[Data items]
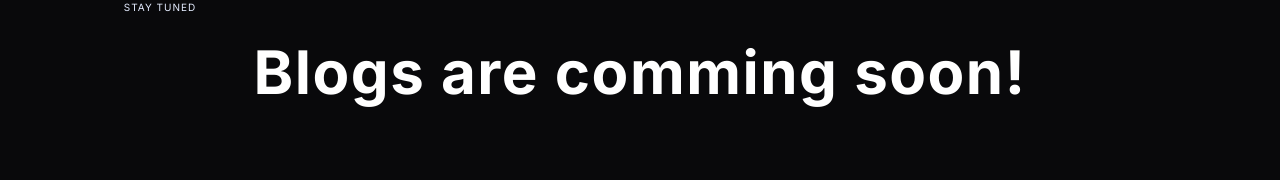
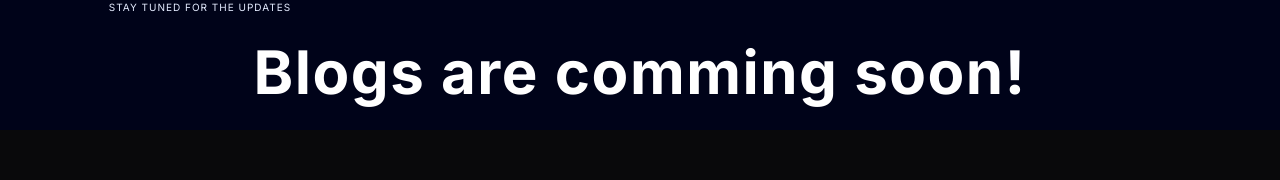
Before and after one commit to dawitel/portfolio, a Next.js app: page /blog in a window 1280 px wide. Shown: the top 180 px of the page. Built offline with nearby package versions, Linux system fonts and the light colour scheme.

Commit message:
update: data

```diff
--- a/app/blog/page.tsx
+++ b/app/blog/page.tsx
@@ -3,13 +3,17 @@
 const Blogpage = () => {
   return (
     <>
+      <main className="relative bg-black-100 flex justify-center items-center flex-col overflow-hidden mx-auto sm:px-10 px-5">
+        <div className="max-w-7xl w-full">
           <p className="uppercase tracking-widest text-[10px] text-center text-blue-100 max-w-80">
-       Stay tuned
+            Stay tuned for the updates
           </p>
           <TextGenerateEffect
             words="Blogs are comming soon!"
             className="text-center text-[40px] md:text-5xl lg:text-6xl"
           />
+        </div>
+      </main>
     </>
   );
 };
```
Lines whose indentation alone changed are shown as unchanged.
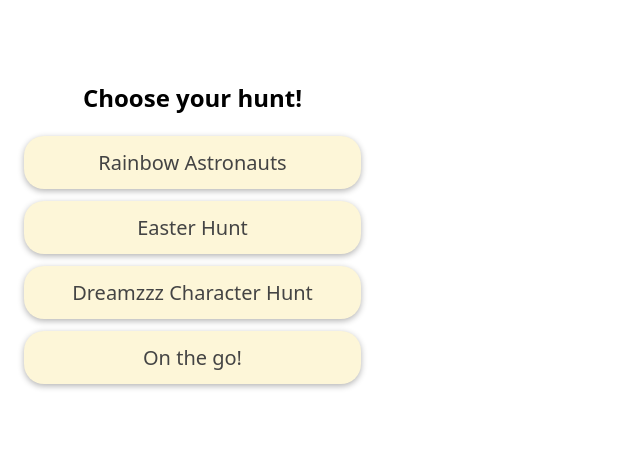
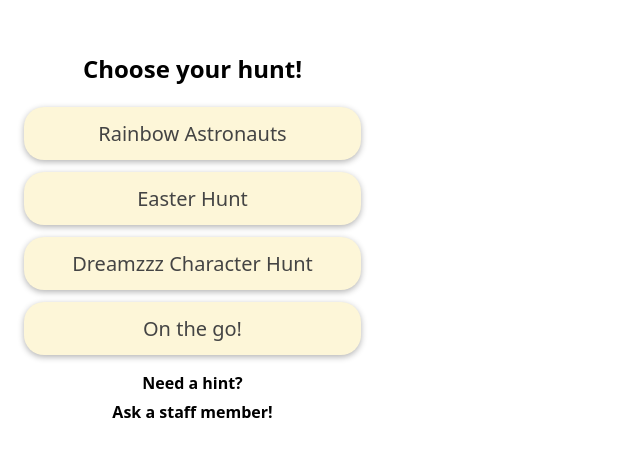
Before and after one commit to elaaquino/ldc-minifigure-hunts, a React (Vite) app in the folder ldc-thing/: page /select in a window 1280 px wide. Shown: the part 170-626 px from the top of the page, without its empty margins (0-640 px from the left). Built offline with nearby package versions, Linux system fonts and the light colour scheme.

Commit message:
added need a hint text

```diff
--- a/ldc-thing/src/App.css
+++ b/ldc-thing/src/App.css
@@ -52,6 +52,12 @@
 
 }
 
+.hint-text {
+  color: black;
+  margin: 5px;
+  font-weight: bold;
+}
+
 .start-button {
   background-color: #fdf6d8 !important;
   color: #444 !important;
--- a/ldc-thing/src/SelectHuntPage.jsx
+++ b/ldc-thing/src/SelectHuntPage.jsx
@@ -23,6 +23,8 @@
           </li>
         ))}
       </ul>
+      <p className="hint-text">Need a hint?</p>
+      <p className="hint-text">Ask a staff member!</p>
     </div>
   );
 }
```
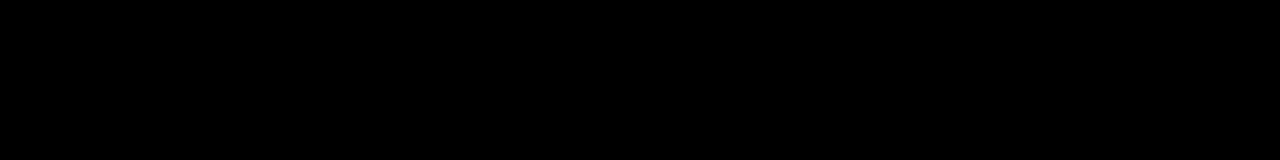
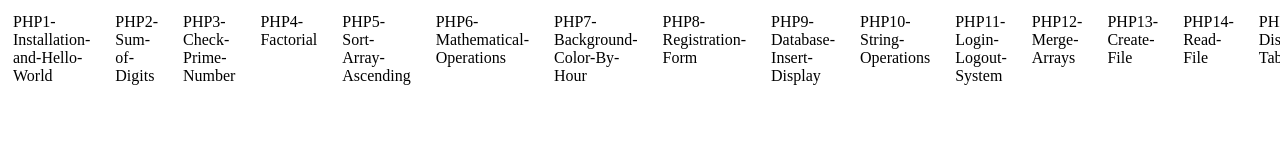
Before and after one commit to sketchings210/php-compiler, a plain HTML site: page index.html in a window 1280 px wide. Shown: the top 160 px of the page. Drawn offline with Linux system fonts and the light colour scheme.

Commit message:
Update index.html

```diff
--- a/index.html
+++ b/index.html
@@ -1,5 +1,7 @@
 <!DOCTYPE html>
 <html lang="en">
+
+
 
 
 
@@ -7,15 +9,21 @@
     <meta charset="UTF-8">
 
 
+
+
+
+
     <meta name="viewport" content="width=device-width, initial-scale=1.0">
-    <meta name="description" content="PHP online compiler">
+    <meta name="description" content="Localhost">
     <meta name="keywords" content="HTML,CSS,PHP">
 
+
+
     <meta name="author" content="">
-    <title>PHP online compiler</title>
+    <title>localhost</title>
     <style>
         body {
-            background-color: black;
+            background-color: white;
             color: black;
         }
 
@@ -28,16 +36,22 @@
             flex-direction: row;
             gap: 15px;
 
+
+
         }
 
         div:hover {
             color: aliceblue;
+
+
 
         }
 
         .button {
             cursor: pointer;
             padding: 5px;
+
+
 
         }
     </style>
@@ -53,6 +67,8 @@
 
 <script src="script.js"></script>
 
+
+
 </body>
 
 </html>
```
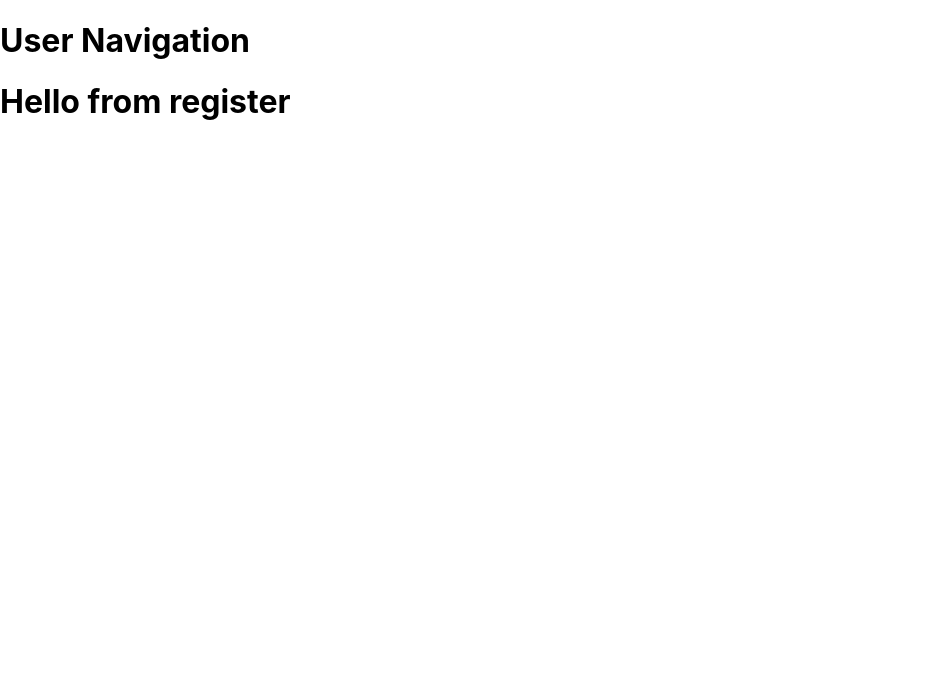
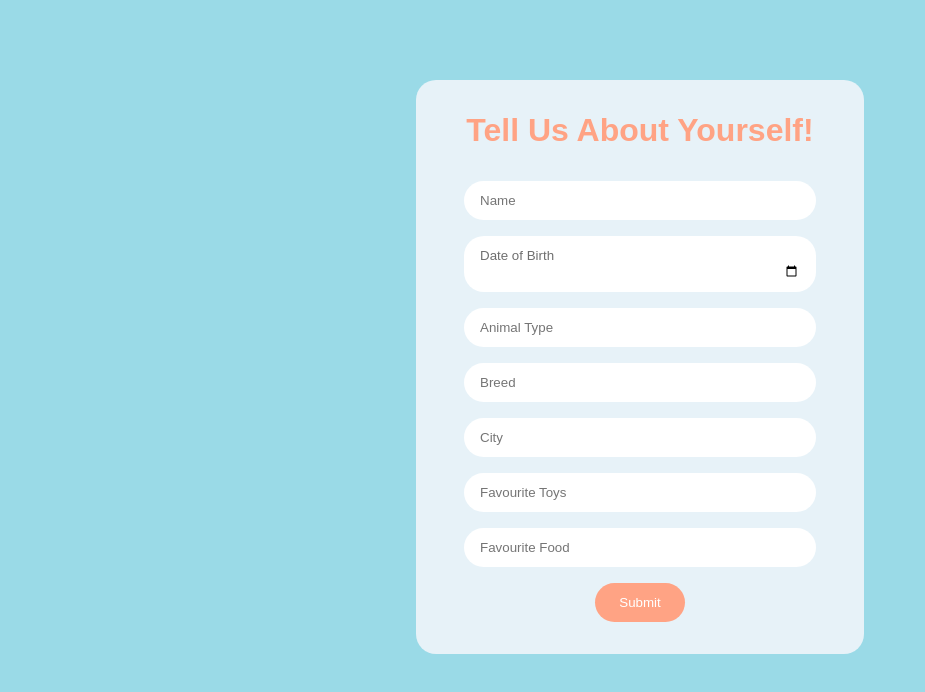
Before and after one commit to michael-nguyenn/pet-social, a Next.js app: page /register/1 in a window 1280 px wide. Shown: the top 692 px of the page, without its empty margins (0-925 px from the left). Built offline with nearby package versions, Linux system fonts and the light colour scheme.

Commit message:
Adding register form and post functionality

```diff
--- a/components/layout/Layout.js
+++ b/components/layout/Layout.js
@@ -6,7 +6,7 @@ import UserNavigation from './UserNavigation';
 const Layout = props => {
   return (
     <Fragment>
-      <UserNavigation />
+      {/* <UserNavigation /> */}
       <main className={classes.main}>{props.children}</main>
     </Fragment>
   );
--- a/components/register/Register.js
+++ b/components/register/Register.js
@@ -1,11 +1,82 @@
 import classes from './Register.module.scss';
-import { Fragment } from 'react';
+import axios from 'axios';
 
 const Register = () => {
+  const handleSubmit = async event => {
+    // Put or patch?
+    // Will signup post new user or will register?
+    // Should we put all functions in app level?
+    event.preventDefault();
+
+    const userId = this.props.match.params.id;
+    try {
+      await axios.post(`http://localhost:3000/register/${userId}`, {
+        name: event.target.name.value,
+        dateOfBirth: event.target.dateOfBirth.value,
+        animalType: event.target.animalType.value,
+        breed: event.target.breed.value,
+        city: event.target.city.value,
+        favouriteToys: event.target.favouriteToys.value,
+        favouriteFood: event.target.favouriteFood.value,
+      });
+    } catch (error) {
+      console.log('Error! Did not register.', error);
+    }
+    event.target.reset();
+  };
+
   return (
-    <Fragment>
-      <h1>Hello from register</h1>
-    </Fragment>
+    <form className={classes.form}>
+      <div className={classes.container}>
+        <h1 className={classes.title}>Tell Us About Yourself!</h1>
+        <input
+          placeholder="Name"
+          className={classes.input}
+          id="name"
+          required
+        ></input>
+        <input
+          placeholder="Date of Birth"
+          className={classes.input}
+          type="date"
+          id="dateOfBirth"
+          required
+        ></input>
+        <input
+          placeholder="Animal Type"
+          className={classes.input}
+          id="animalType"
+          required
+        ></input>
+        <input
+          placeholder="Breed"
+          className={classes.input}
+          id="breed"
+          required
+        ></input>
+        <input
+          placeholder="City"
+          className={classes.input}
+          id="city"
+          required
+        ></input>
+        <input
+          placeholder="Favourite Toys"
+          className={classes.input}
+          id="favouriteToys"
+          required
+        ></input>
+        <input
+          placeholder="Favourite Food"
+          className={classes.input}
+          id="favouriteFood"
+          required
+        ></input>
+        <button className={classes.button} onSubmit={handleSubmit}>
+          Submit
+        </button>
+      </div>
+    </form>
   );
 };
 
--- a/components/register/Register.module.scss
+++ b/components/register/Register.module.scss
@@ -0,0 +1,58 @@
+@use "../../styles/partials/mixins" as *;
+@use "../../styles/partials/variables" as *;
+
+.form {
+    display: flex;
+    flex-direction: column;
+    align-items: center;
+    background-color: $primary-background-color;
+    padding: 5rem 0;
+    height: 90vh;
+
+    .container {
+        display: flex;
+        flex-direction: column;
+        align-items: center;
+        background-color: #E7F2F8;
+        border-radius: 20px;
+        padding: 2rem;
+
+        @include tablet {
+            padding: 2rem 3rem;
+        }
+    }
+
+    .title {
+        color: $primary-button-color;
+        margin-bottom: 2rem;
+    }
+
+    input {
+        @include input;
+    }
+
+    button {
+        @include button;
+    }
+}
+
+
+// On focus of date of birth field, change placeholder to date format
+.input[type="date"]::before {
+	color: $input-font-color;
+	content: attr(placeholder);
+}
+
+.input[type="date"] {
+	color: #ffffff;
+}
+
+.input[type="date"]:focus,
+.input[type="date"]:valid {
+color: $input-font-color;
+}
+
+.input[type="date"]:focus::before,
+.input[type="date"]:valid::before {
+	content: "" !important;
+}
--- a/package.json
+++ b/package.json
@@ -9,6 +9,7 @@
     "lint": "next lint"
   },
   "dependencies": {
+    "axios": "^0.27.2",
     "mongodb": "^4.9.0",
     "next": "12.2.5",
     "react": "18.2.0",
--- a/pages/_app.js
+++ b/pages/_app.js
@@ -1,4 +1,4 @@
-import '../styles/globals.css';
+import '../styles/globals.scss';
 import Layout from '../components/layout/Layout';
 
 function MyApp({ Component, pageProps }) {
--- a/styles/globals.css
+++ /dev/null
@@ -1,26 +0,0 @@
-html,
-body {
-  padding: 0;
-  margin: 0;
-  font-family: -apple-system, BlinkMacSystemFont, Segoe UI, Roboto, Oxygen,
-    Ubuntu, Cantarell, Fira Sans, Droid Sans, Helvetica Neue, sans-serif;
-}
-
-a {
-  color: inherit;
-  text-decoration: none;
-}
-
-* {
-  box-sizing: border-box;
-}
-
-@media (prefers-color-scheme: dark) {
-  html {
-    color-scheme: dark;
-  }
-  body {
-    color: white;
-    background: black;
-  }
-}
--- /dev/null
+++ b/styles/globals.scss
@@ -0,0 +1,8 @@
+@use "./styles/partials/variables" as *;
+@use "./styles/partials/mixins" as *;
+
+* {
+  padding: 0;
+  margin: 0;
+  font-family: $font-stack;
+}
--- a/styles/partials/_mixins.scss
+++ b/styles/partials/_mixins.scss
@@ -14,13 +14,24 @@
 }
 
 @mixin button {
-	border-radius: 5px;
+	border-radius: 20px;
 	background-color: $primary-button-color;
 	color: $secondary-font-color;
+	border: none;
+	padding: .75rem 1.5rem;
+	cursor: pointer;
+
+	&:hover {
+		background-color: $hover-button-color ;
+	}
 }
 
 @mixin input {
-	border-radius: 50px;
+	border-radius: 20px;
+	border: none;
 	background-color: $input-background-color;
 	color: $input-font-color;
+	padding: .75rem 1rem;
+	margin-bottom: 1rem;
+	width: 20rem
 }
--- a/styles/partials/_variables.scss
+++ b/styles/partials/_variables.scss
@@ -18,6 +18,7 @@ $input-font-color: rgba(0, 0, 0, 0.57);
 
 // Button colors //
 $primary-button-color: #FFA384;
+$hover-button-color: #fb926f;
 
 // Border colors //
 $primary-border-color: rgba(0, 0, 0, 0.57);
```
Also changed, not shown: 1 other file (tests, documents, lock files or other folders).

◆ ASSIGNMENT
The lines to copy are those in the records above containing the word "event".

◆ EXPECTED OUTPUT
+  const handleSubmit = async event => {
+    event.preventDefault();
+        name: event.target.name.value,
+        dateOfBirth: event.target.dateOfBirth.value,
+        animalType: event.target.animalType.value,
+        breed: event.target.breed.value,
+        city: event.target.city.value,
+        favouriteToys: event.target.favouriteToys.value,
+        favouriteFood: event.target.favouriteFood.value,
+    event.target.reset();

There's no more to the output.